(Web document revisions)
════════════════════
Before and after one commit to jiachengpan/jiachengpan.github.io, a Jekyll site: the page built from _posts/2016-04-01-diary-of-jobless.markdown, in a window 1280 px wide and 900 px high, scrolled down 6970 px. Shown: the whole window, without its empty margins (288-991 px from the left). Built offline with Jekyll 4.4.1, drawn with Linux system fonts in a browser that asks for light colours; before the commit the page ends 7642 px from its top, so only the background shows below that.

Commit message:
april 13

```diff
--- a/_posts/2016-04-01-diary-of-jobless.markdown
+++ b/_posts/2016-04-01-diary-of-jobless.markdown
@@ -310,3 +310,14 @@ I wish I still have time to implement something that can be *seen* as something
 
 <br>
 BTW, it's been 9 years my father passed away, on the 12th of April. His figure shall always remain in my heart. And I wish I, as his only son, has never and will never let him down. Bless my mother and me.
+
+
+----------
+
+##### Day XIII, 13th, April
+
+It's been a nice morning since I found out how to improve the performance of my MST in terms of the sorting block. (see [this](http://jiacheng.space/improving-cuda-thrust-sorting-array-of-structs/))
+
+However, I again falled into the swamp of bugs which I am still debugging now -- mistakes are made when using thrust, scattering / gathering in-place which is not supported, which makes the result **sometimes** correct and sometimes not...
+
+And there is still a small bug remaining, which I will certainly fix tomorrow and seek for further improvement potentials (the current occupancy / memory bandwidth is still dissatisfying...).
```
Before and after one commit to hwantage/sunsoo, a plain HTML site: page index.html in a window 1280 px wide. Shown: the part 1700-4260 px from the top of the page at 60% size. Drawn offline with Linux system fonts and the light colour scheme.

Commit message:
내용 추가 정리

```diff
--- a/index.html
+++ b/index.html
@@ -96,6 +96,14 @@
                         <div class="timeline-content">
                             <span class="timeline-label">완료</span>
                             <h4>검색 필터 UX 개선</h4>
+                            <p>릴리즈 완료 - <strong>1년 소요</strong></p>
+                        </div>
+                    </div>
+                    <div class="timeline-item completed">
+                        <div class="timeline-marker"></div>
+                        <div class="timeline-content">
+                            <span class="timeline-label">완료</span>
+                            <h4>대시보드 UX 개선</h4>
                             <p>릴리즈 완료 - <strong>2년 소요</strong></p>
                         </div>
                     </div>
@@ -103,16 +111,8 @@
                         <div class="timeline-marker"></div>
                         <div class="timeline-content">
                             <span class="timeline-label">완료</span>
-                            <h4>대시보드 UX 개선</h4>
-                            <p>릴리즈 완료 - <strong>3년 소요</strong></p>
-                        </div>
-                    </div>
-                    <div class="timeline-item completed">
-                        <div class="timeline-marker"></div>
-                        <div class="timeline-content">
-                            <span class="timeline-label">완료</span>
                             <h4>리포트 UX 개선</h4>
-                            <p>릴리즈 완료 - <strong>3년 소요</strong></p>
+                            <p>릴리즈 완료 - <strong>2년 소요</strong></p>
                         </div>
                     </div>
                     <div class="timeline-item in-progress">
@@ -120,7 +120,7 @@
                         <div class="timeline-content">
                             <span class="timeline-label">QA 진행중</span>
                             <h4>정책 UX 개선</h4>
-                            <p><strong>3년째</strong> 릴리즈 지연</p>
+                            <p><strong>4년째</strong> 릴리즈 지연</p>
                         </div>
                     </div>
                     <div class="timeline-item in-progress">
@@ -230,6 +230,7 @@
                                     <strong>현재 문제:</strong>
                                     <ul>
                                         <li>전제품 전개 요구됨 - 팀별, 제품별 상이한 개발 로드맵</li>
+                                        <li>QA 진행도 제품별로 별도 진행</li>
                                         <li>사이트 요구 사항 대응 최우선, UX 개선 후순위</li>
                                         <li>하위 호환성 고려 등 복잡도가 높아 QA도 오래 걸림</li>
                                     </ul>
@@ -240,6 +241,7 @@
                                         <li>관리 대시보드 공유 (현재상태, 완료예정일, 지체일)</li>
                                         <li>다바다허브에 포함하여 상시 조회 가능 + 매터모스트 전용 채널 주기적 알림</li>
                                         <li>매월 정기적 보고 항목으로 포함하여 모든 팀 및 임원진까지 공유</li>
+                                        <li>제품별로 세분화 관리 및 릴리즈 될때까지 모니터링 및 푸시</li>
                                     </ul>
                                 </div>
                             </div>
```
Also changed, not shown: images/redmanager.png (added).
════════════════════
### EXERCISE INSTRUCTIONS
For the word "span", count the lines of the data that contain it and state only that count.

### SOLUTION
5